Sometimes bad things happen to beautiful people.

When socialite party girl Mia Abbott-Renou wakes up in a garden she has little recall of the previous night — except that she is naked…hurt…terrified. Not only has she been raped, but she knows one of her assailants: the son of a wealthy politician who happens to be her own father’s political ally.

Mia wants and needs justice. Except this privileged boy has an alibi and her father forbids her from going to the police. It’s a critical election year, one that his party might lose if his image as a doting father is soured due to Mia being labeled a lush or worse, promiscuous.

Devastated at not having the support of her family, Mia finds herself in a tug-of-war with her conscience over what to do, especially since she can’t remember exactly what happened that night. Worse, the men who attacked her have hurt several other girls, and Mia may be the key to stopping them.

Mia tries to forget, until the unthinkable happens, and she’s left reeling once again, faced with a new challenge that will force her to take more control of her life.

Broken Beauty is so heartbreaking and beautiful, all at the same time.  I couldn’t help for feel for Mia, who has been through a lot in this novella.

Her father (and several other people) were really irritating- and I think they were supposed to be.  Her father, who is against birth control and abortion, believes that women who are raped can’t get pregnant, so he won’t give his consent for Mia to have the morning-after pill. Clearly, Mia’s experience won’t change his mind.  And imagine Mia’s confusion and anger when she gets pregnant, after believing that it’s not possible.  Also irritating was the “spin” that was put on her rape.  It’s pretty much being used as a way to make her dad look good with certain segments of the voting population, and that really made me irritated with him.  it’s pretty infuriating.  It also seems like he favors her step-siblings (especially her step-sister) and you have to wonder what his reaction would be if it happened to his other daughter.

Mia’s experience felt very real, and you’re with her every step of the way.  Almost like you’re right there with Mia- and I think it’s because of Adams’ own experience.  It made it hard to read at times, because it’s very haunting, and very, very believable.  It makes you wonder how much of Mia’s story mirrors Adams.

The one thing I didn’t like about Broken Beauty is that I read it expecting a complete story.  I wasn’t expecting it to be the first of 6 installments that will be released over the next year, so it ended pretty abruptly.

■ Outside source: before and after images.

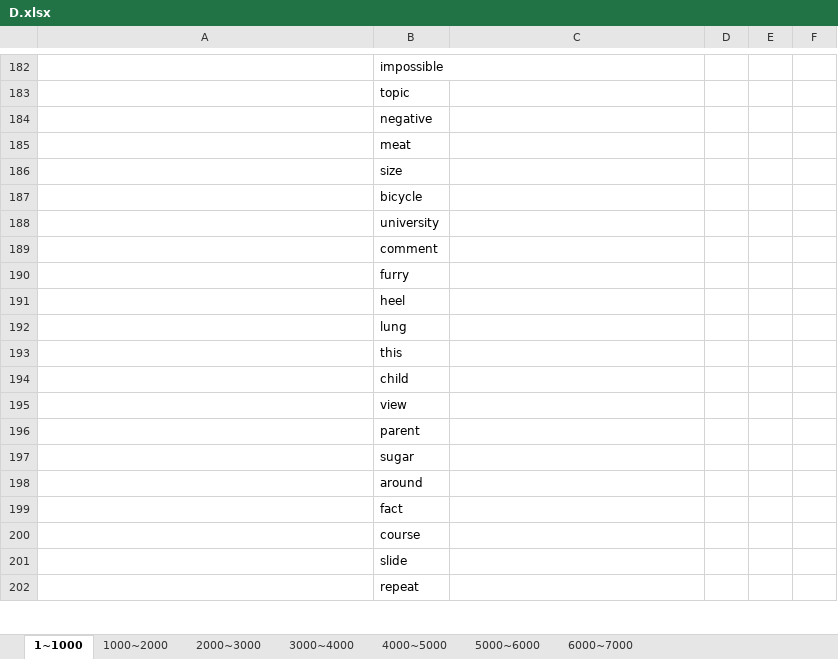
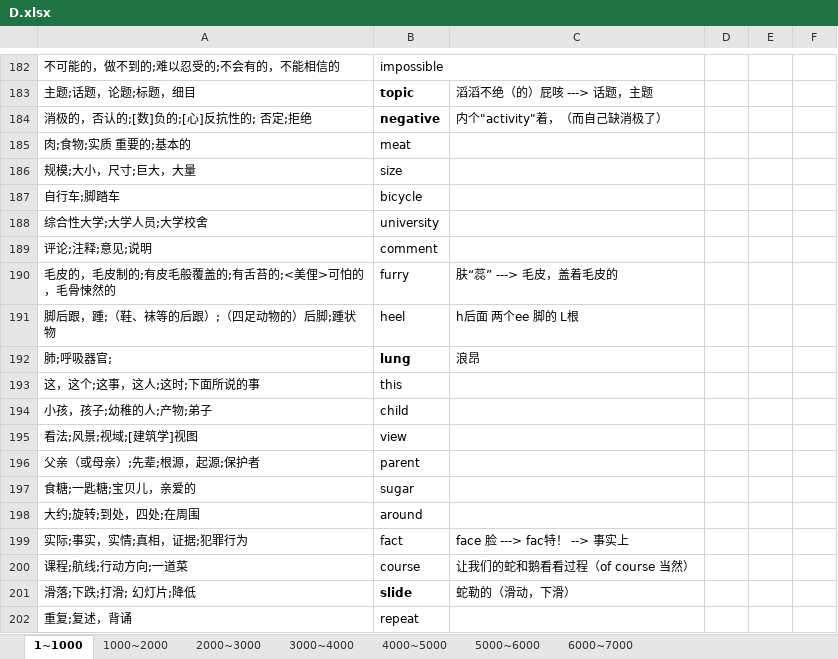
Before and after one commit to Kaylina/Bluevitality, an Excel workbook: Tmp/D.xlsx, sheet 1~1000, drawn as a sheet; only a part is shown, gaps mark what is left out; values as stored, in another font and other column widths than the file's, no borders; table styles not drawn; the diff covers the shown part only; the diff names each change by its address in the sheet, - before the commit and + after, or states it on an @@ line.

```diff
--- a/Tmp/D.xlsx (sheet 1~1000)
+++ b/Tmp/D.xlsx (sheet 1~1000)
-A182: (empty)
+A182: 不可能的，做不到的;难以忍受的;不会有的，不能相信的
-A183: (empty)
+A183: 主题;话题，论题;标题，细目
-B183:B184 bold: off
+B183:B184 bold: on
-C183: (empty)
+C183: 滔滔不绝（的）屁咳 ---> 话题，主题
-A184: (empty)
+A184: 消极的，否认的;[数]负的;[心]反抗性的; 否定;拒绝
-C184: (empty)
+C184: 内个"activity"着，（而自己缺消极了）
-A185: (empty)
+A185: 肉;食物;实质 重要的;基本的
-A186: (empty)
+A186: 规模;大小，尺寸;巨大，大量
-A187: (empty)
+A187: 自行车;脚踏车
-A188: (empty)
+A188: 综合性大学;大学人员;大学校舍
-A189: (empty)
+A189: 评论;注释;意见;说明
-A190: (empty)
+A190: 毛皮的，毛皮制的;有皮毛般覆盖的;有舌苔的;<美俚>可怕的，毛骨悚然的
-C190: (empty)
+C190: 肤“蕊” ---> 毛皮，盖着毛皮的
-A191: (empty)
+A191: 脚后跟，踵;（鞋、袜等的后跟）;（四足动物的）后脚;踵状物
-C191: (empty)
+C191: h后面 两个ee 脚的 L根
-A192: (empty)
+A192: 肺;呼吸器官;
-B192 bold: off
+B192 bold: on
-C192: (empty)
+C192: 浪昂
-A193: (empty)
+A193: 这，这个;这事，这人;这时;下面所说的事
-A194: (empty)
+A194: 小孩，孩子;幼稚的人;产物;弟子
-A195: (empty)
+A195: 看法;风景;视域;[建筑学]视图
-A196: (empty)
+A196: 父亲（或母亲）;先辈;根源，起源;保护者
-A197: (empty)
+A197: 食糖;一匙糖;宝贝儿，亲爱的
-A198: (empty)
+A198: 大约;旋转;到处，四处;在周围
-A199: (empty)
+A199: 实际;事实，实情;真相，证据;犯罪行为
-C199: (empty)
+C199: face 脸 ---> fac特！ --> 事实上
-A200: (empty)
+A200: 课程;航线;行动方向;一道菜
-C200: (empty)
+C200: 让我们的蛇和鹅看看过程（of course 当然）
-A201: (empty)
+A201: 滑落;下跌;打滑; 幻灯片;降低
-B201 bold: off
+B201 bold: on
-C201: (empty)
+C201: 蛇勒的（滑动，下滑）
-A202: (empty)
+A202: 重复;复述，背诵
```
Also changed, not shown: 276 added rows, 4 removed rows, 81 edited cells and cell formats elsewhere in this sheet, 10 other files.
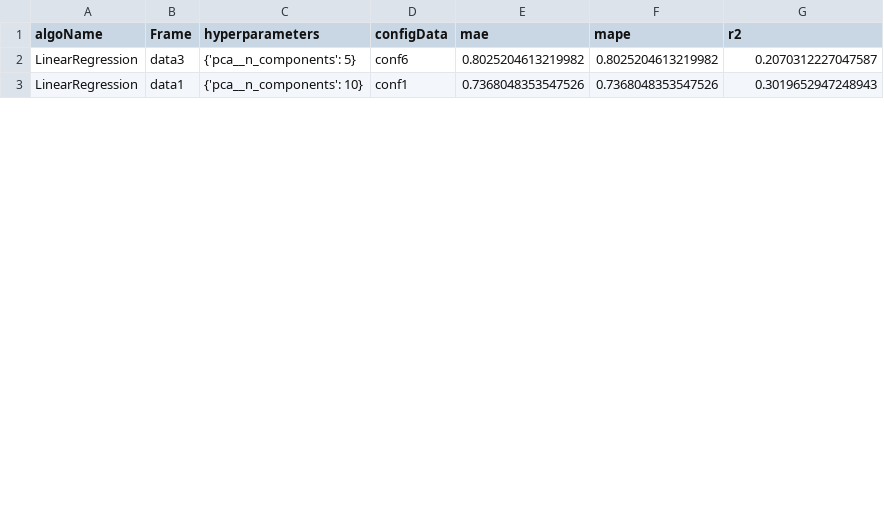
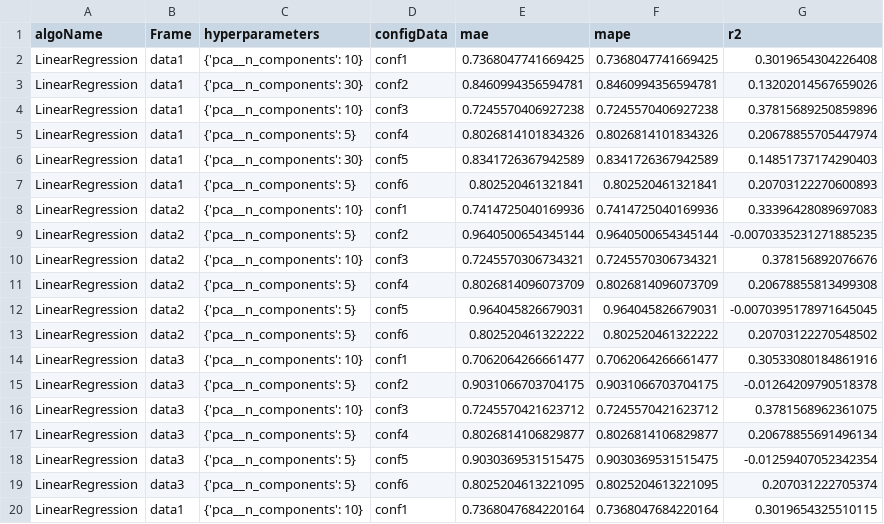
Before and after one commit to rdverse/deepHAItune, a CSV file: Machine Learning/Results/LinearRegression.csv, drawn as a sheet; only a part is shown; the diff covers the shown part only.

```diff
--- a/Machine Learning/Results/LinearRegression.csv
+++ b/Machine Learning/Results/LinearRegression.csv
@@ -1,3 +1,20 @@
 algoName,Frame,hyperparameters,configData,mae,mape,r2
-LinearRegression,data3,{'pca__n_components': 5},conf6,0.8025204613219982,0.8025204613219982,0.2070312227047587
-LinearRegression,data1,{'pca__n_components': 10},conf1,0.7368048353547526,0.7368048353547526,0.3019652947248943
+LinearRegression,data1,{'pca__n_components': 10},conf1,0.7368047741669425,0.7368047741669425,0.3019654304226408
+LinearRegression,data1,{'pca__n_components': 30},conf2,0.8460994356594781,0.8460994356594781,0.13202014567659026
+LinearRegression,data1,{'pca__n_components': 10},conf3,0.7245570406927238,0.7245570406927238,0.37815689250859896
+LinearRegression,data1,{'pca__n_components': 5},conf4,0.8026814101834326,0.8026814101834326,0.20678855705447974
+LinearRegression,data1,{'pca__n_components': 30},conf5,0.8341726367942589,0.8341726367942589,0.14851737174290403
+LinearRegression,data1,{'pca__n_components': 5},conf6,0.802520461321841,0.802520461321841,0.20703122270600893
+LinearRegression,data2,{'pca__n_components': 10},conf1,0.7414725040169936,0.7414725040169936,0.33396428089697083
+LinearRegression,data2,{'pca__n_components': 5},conf2,0.9640500654345144,0.9640500654345144,-0.0070335231271885235
+LinearRegression,data2,{'pca__n_components': 10},conf3,0.7245570306734321,0.7245570306734321,0.378156892076676
+LinearRegression,data2,{'pca__n_components': 5},conf4,0.8026814096073709,0.8026814096073709,0.20678855813499308
+LinearRegression,data2,{'pca__n_components': 5},conf5,0.964045826679031,0.964045826679031,-0.0070395178971645045
+LinearRegression,data2,{'pca__n_components': 5},conf6,0.802520461322222,0.802520461322222,0.20703122270548502
+LinearRegression,data3,{'pca__n_components': 10},conf1,0.7062064266661477,0.7062064266661477,0.30533080184861916
+LinearRegression,data3,{'pca__n_components': 5},conf2,0.9031066703704175,0.9031066703704175,-0.01264209790518378
+LinearRegression,data3,{'pca__n_components': 10},conf3,0.7245570421623712,0.7245570421623712,0.3781568962361075
+LinearRegression,data3,{'pca__n_components': 5},conf4,0.8026814106829877,0.8026814106829877,0.20678855691496134
+LinearRegression,data3,{'pca__n_components': 5},conf5,0.9030369531515475,0.9030369531515475,-0.01259407052342354
+LinearRegression,data3,{'pca__n_components': 5},conf6,0.8025204613221095,0.8025204613221095,0.207031222705374
+LinearRegression,data1,{'pca__n_components': 10},conf1,0.7368047684220164,0.7368047684220164,0.3019654325510115
```
Also changed, not shown: 51 edited cells elsewhere in this file, 5 other files.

And I know this is sort of nit-picky, but I found that the “arrangements” for Mia volunteering at Saint Mary’s Women’s Shelter to be irritating.  I know appearances can be everything, particularly in an election, but to me, it seemed like it was implied that a woman’s shelter would turn Mia away as a volunteer because she’s Baptist.  It’s possible that I’m reading too much into it but that’s the impression I got from that scene.

Final Thoughts:

Broken Beauty is heartbreaking and infuriating and beautiful, all at the same time.  I was so irritated with some of the people surrounding Mia, and I couldn’t help but feel for her and I found myself wishing that it had never happened to her. Unfortunately, I wasn’t expecting Broken Beauty to be the first of six installments, and I found that it was hard to give Broken Beauty the higher rating it deserves because of that.  Broken Beauty gets 4 stars.